NMDA receptors antagonism act to protect the brain from overstimulation by a chemical (glutamate) that can damage and eventually kill brain cells.  Memantine (Namenda) is the only drug in this class and has been shown to improve various symptoms of AD related to cognition, function and behaviour, even in the advanced stages of the disease.

Treatments are taken orally as tablets or liquids and can be administered at home. It is important that someone oversees that the person with AD sticks to the prescribed dose and keep contact with the doctor to get the best effects of treatment. It is normal for a person to start on a low dose of medication which is then gradually increased by their doctor until the required level or “maintenance dose” is reached.  A minimum of 6 months should be allowed, during which cognitive, functional and behavioural status is monitored, before any definite decision regarding efficacy of the treatment is made. Response to the treatment should not be judged on the basis of monitoring change in only one of the above domains, as symptoms vary from person to person, so does the response to these treatments. It is advised to consult a health-care professional (GP, Geriatrician, Psychiatrist) to discuss the potential benefits and disadvantages of treatment.


To get hold of Alzheimer’s South Africa:

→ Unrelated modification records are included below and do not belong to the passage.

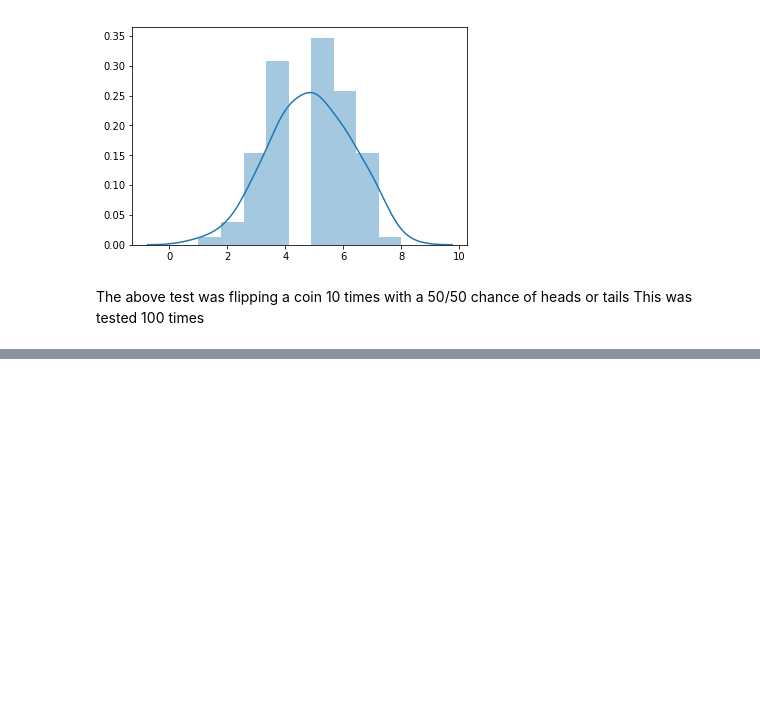
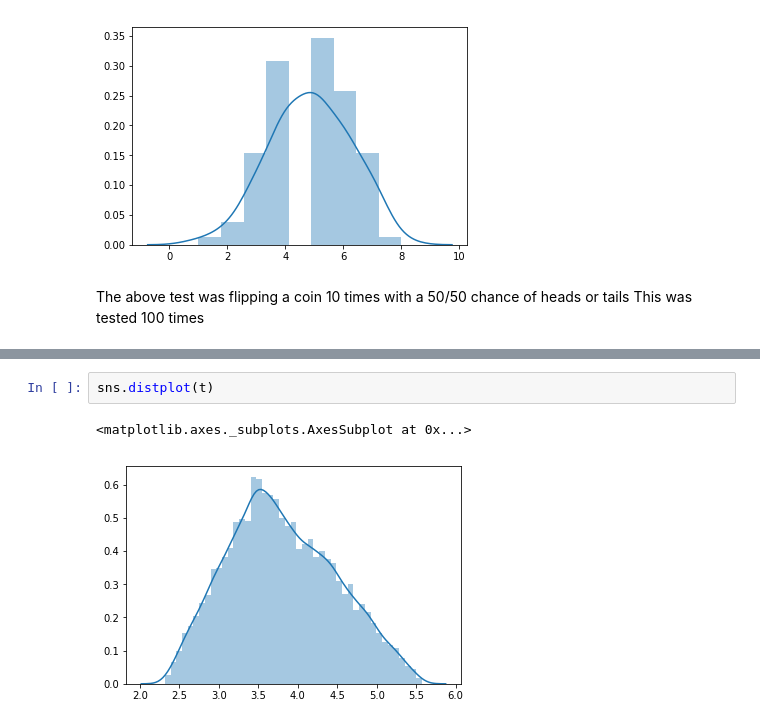
Before and after one commit to EoinStankard/DataAnalysis_Numpy_Assignment, a Jupyter notebook: Numpy-random-assignment.ipynb, the cells around one changed output, grey strips where cells are left out. Cells and saved outputs as stored; diff of their text form; blank space fills up the shorter version.

```diff
--- a/Numpy-random-assignment.ipynb
+++ b/Numpy-random-assignment.ipynb
@@ -601,0 +602,5 @@ plt.hist(t,bins = 60)
+# %%
+sns.distplot(t)
+# %% [output]
+<matplotlib.axes._subplots.AxesSubplot at 0x...>
+[figure, added]
```
Also changed, not shown: parts of 6 cells of this notebook, 1 other file.
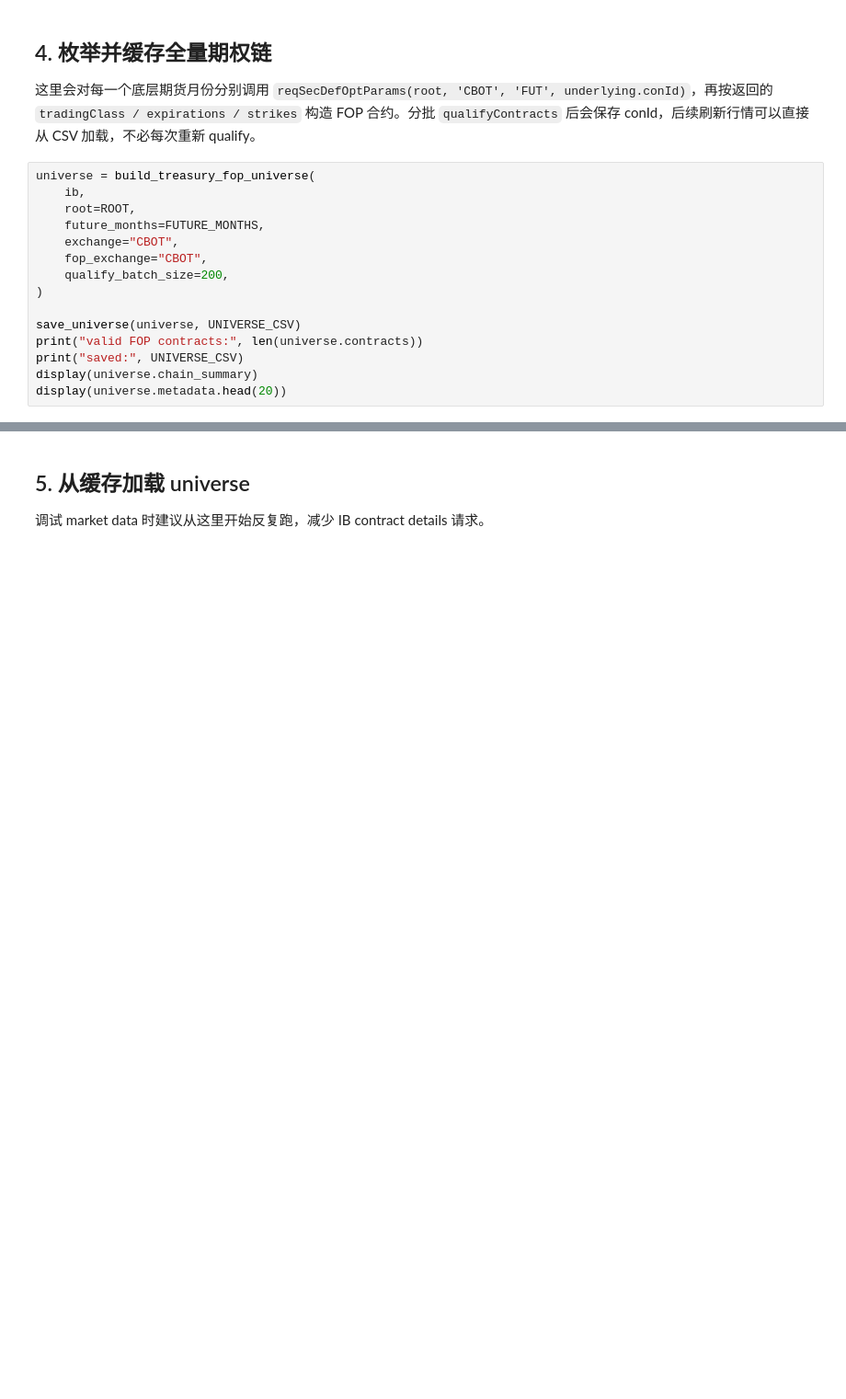
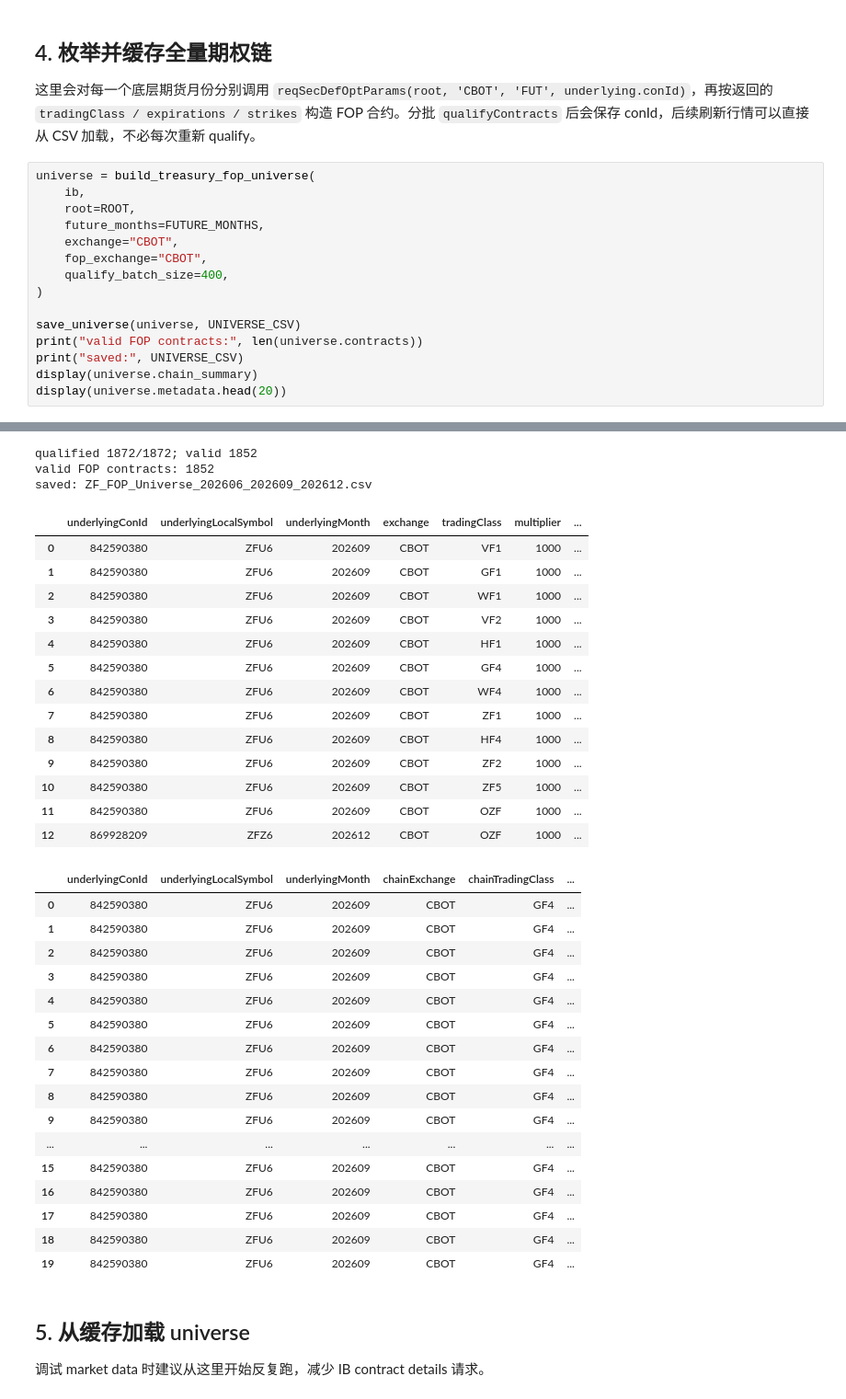
Before and after one commit to BeyondLiby/IB-API, a Jupyter notebook: ZF_FOP_Debug.ipynb, the cells around one changed output, grey strips where cells are left out. Shown at 92% size. Drawn from its saved outputs; the diff is of its cells as text; blank space fills up the shorter version.

```diff
--- a/ZF_FOP_Debug.ipynb
+++ b/ZF_FOP_Debug.ipynb
@@ -94,7 +161,7 @@ universe = build_treasury_fop_universe(
     future_months=FUTURE_MONTHS,
     exchange="CBOT",
     fop_exchange="CBOT",
-    qualify_batch_size=200,
+    qualify_batch_size=400,
 )
 
 save_universe(universe, UNIVERSE_CSV)
@@ -102,3 +169,4 @@ print("valid FOP contracts:", len(universe.contracts))
 print("saved:", UNIVERSE_CSV)
 display(universe.chain_summary)
 display(universe.metadata.head(20))
+# %% [output]
@@ -105,3 +201,37 @@ display(universe.metadata.head(20))
+qualified 1872/1872; valid 1852
+valid FOP contracts: 1852
+saved: ZF_FOP_Universe_202606_202609_202612.csv
+|  | underlyingConId | underlyingLocalSymbol | underlyingMonth | exchange | tradingClass | multiplier | ... |
+| 0 | 842590380 | ZFU6 | 202609 | CBOT | VF1 | 1000 | ... |
+| 1 | 842590380 | ZFU6 | 202609 | CBOT | GF1 | 1000 | ... |
+| 2 | 842590380 | ZFU6 | 202609 | CBOT | WF1 | 1000 | ... |
+| 3 | 842590380 | ZFU6 | 202609 | CBOT | VF2 | 1000 | ... |
+| 4 | 842590380 | ZFU6 | 202609 | CBOT | HF1 | 1000 | ... |
+| 5 | 842590380 | ZFU6 | 202609 | CBOT | GF4 | 1000 | ... |
+| 6 | 842590380 | ZFU6 | 202609 | CBOT | WF4 | 1000 | ... |
+| 7 | 842590380 | ZFU6 | 202609 | CBOT | ZF1 | 1000 | ... |
+| 8 | 842590380 | ZFU6 | 202609 | CBOT | HF4 | 1000 | ... |
+| 9 | 842590380 | ZFU6 | 202609 | CBOT | ZF2 | 1000 | ... |
+| 10 | 842590380 | ZFU6 | 202609 | CBOT | ZF5 | 1000 | ... |
+| 11 | 842590380 | ZFU6 | 202609 | CBOT | OZF | 1000 | ... |
+| 12 | 869928209 | ZFZ6 | 202612 | CBOT | OZF | 1000 | ... |
+|  | underlyingConId | underlyingLocalSymbol | underlyingMonth | chainExchange | chainTradingClass | ... |
+| 0 | 842590380 | ZFU6 | 202609 | CBOT | GF4 | ... |
+| 1 | 842590380 | ZFU6 | 202609 | CBOT | GF4 | ... |
+| 2 | 842590380 | ZFU6 | 202609 | CBOT | GF4 | ... |
+| 3 | 842590380 | ZFU6 | 202609 | CBOT | GF4 | ... |
+| 4 | 842590380 | ZFU6 | 202609 | CBOT | GF4 | ... |
+| 5 | 842590380 | ZFU6 | 202609 | CBOT | GF4 | ... |
+| 6 | 842590380 | ZFU6 | 202609 | CBOT | GF4 | ... |
+| 7 | 842590380 | ZFU6 | 202609 | CBOT | GF4 | ... |
+| 8 | 842590380 | ZFU6 | 202609 | CBOT | GF4 | ... |
+| 9 | 842590380 | ZFU6 | 202609 | CBOT | GF4 | ... |
+| ... | ... | ... | ... | ... | ... | ... |
+| 15 | 842590380 | ZFU6 | 202609 | CBOT | GF4 | ... |
+| 16 | 842590380 | ZFU6 | 202609 | CBOT | GF4 | ... |
+| 17 | 842590380 | ZFU6 | 202609 | CBOT | GF4 | ... |
+| 18 | 842590380 | ZFU6 | 202609 | CBOT | GF4 | ... |
+| 19 | 842590380 | ZFU6 | 202609 | CBOT | GF4 | ... |
 # %% [markdown]
 ## 5. 从缓存加载 universe
 
```
Also changed, not shown: parts of 17 cells of this notebook, 37 other files.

ASA Mpumalanga (based in Nelspruit)

Contact details:  013 752 3578




Article supplied by: Alzheimer's SA NPC